Some insurance for home buyers
Unlike other investments, the deposits made by new home buyers may be protected, depending on whether or not there is a New Home Warranty program in place in the province. (In Ontario, Quebec and B.C. this warranty is mandatory. In other provinces, a builder or buyer must elect to buy into the program.)
In Ontario, for instance, Tarion will protect up to $20,000 that’s used as a deposit for a new build condo purchase and up to $40,000 for a new home purchase.
Problem is, the deposits on these new-build purchases quickly escalates well past these insurance limits. For example, if a buyer were to buy a $350,000 new-build condo, they’d have to pay $5,000 as soon as they signed the purchase contract. Another $12,500 would need to be paid within 10 to 15 days—bringing your total invested deposit up to 5% within two weeks. Then, at the 30 day, 90 day and 180 day mark, the buyer would have to pay out additional sums of $17,500. By the end of six months the total deposit on that new build condo is now $70,000—more than three times what the buyer would be compensated for should the builder fail and the money disappear.
Should the feds rethink their strategy?
According to the CDIC website, the rationale for providing the deposit insurance was to create stability and confidence within a pillar of Canada’s financial system. It worked. People started to save money at their bank. This generated money that could be loaned out to businesses. This created jobs and wealth, which created more money to be saved and invested. Simplistic synopsis, yes, but it helps provide context as to why CDIC insurance was so important four decades ago.
These days, however, the chance of a bank failure is relatively slim unless, of course, something catastrophic happens to another Canadian financial pillar, like insurance or real estate.
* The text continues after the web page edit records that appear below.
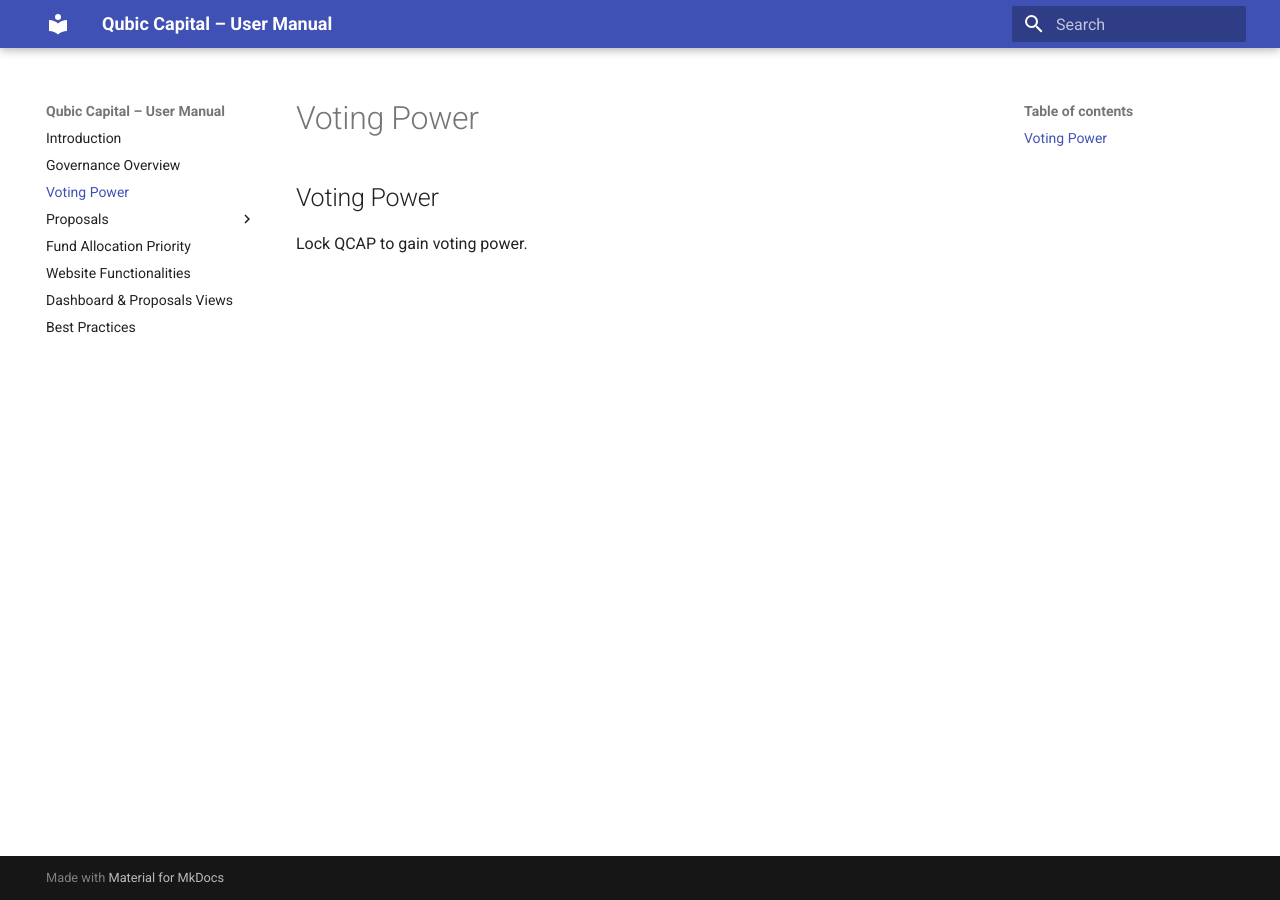
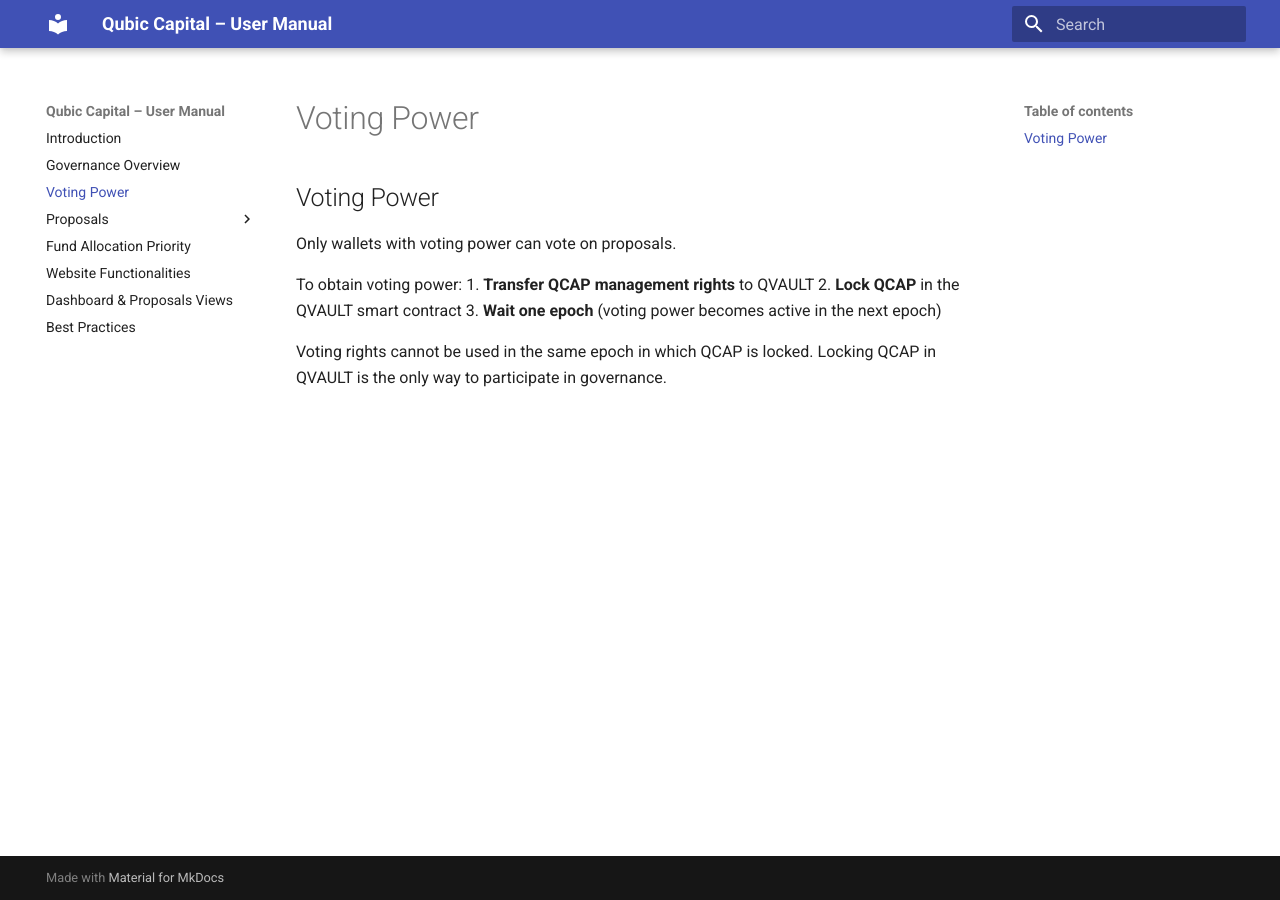
Before and after one commit to HermanToothrot10/qubic-capital-manual, an MkDocs documentation site: the page built from docs/voting-power.md, in a window 1280 px wide. Built offline with MkDocs 1.6.1 and Material for MkDocs 9.7.7, drawn with Linux system fonts in a browser that asks for light colours.

Commit message:
Update voting-power.md

```diff
--- a/docs/voting-power.md
+++ b/docs/voting-power.md
@@ -1,3 +1,11 @@
 ## Voting Power
 
-Lock QCAP to gain voting power.
+Only wallets with voting power can vote on proposals.
+
+To obtain voting power:
+1. **Transfer QCAP management rights** to QVAULT
+2. **Lock QCAP** in the QVAULT smart contract
+3. **Wait one epoch** (voting power becomes active in the next epoch)
+
+Voting rights cannot be used in the same epoch in which QCAP is locked.
+Locking QCAP in QVAULT is the only way to participate in governance.
```
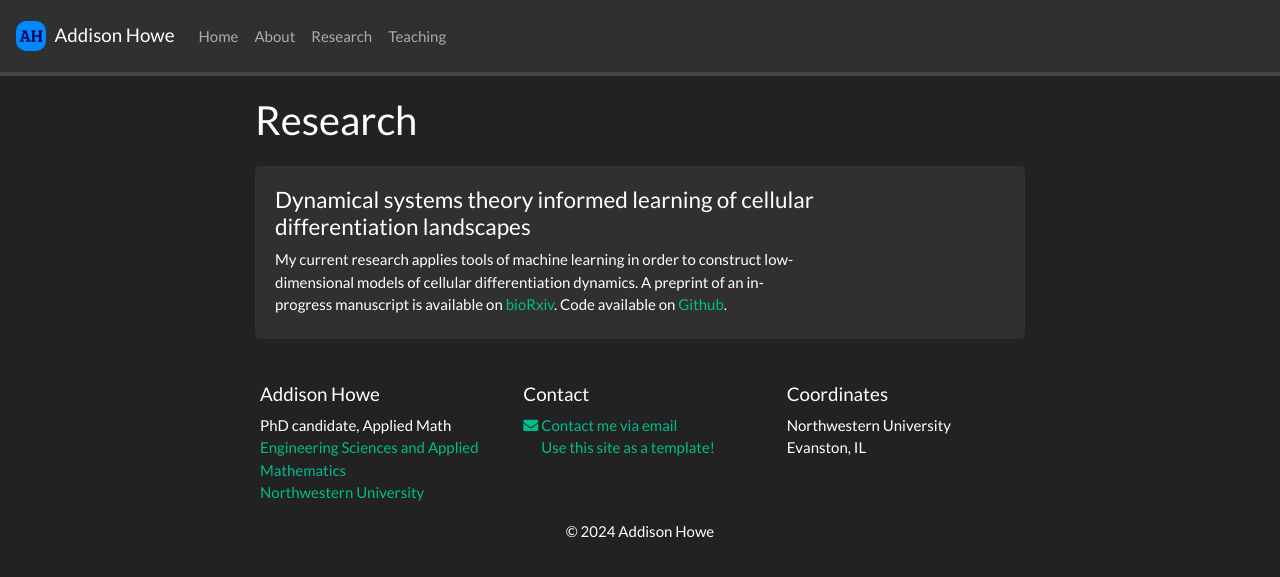
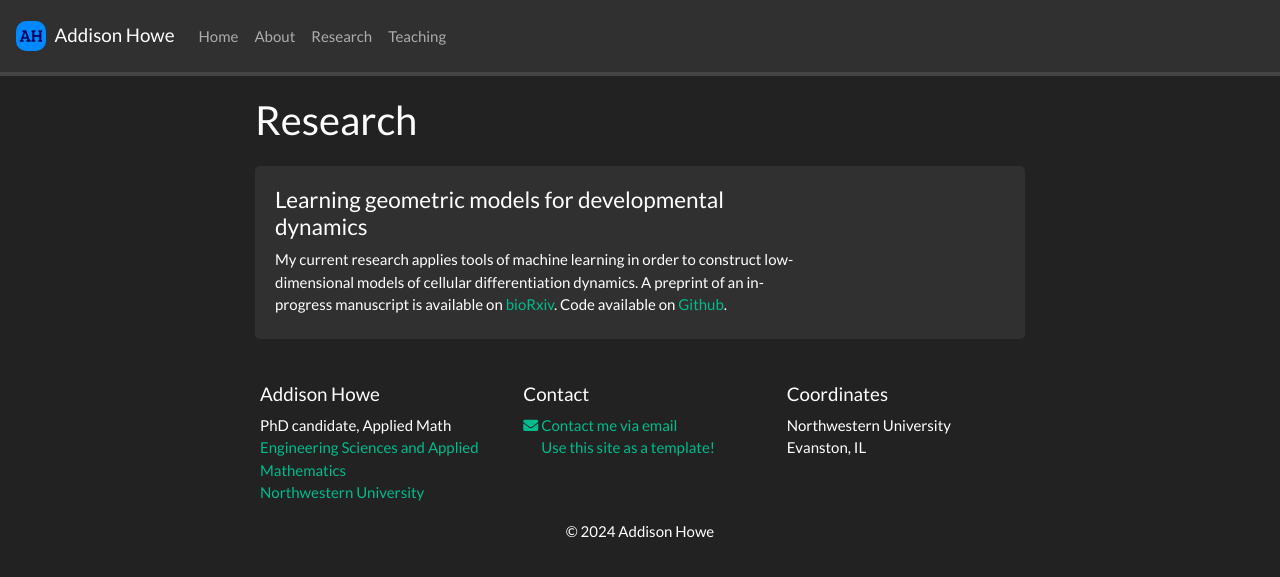
Before and after one commit to AddisonHowe/addisonhowe.github.io, a Jekyll site: the page built from _pages/research.md, in a window 1280 px wide. Shown: the top 577 px of the page. Built offline with Jekyll 4.4.1, drawn with Linux system fonts in a browser that asks for light colours; nearby versions of some CDN libraries; a style sheet for code colours, icons or effects is not loaded.

Commit message:
updated research page

```diff
--- a/_pages/research.md
+++ b/_pages/research.md
@@ -36,8 +36,8 @@ iframe {
 <div class="jumbotron">
 <div class="row align-items-end">
 <div class="col-md-9 col-sm-12">
-<h4>Dynamical systems theory informed learning of cellular differentiation landscapes</h4>
-My current research applies tools of machine learning in order to construct low-dimensional models of cellular differentiation dynamics. A preprint of an in-progress manuscript is available on [bioRxiv](https://www.biorxiv.org/content/10.1101/2024.09.21.614191v1). Code available on [Github](https://github.com/AddisonHowe/plnn).
+<h4>Learning geometric models for developmental dynamics</h4>
+My current research applies tools of machine learning in order to construct low-dimensional models of cellular differentiation dynamics. A preprint of an in-progress manuscript is available on [bioRxiv](https://www.biorxiv.org/content/10.1101/2024.09.21.614191v2). Code available on [Github](https://github.com/AddisonHowe/dynamical-landscape-inference).
 </div>
 <!-- <div class="col-md-3 col-sm-12" >
   <iframe src="https://addihowe.com/placeholder" height="192px" frameborder="0" allow="autoplay"></iframe>
```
Banks are heavily invested in real estate. So a shock to this industry would certainly be a shock to the banking system. More importantly, however, it begs the question: Should the feds reconsider where to apply that much needed financial confidence that deposit insurance provides?
Until then, protect your money as a new home buyer
The gears of the government and the law grind slowly, so I don’t expect an answer to this question anytime soon (although, I certainly think an answer is needed). Until then, there are strategies that buyers can use to protect their invested savings when buying new-build real estate.
Get comfortable with “in trust”
For all deposit money up to the maximum insured amounts—$20,000 for condos and $40,000 for homes—consider writing the words “in trust” on the certified cheques you give to the builder.
Under the Condominium Act, all deposits to the builder should be held in trust (usually by the builder’s lawyer). Yet, as Urbancorp shows, this doesn’t always happen. To protect yourself, ask your builder who, exactly, should appear on your deposit cheque. You want the name of a law firm or another trustee, along with the term “in trust,” on the cheque. While there are some exceptions to this—some builders get a “prescribed security” from Tarion that exempts them from having to hold deposit money in trust—consider any pushback from a builder as a big, red warning flag.
Ask for insurance
If you’ve entered into a sales agreement where your deposit will exceed the insurable limits, then ask for a copy of the builder’s “excess deposit insurance.” You want to confirm that all funds above the Tarion caps are protected. You should also ask for confirmation that the builder and the project are registered under Tarion, or an equivalent new home warranty program.
Get it lawyered
The best protection for a new-build purchase is to get a lawyer who specializes in this type of purchase to review the contract before it becomes binding. Many builders will now provide a period of three days to two weeks, where you can get a lawyer to review the contract and flag any concerns. Yes, you’ll have to pay a few hundred (or a thousand) for this service, but it’s peanuts compared to losing $70,000 or even $700,000 because a builder defaults.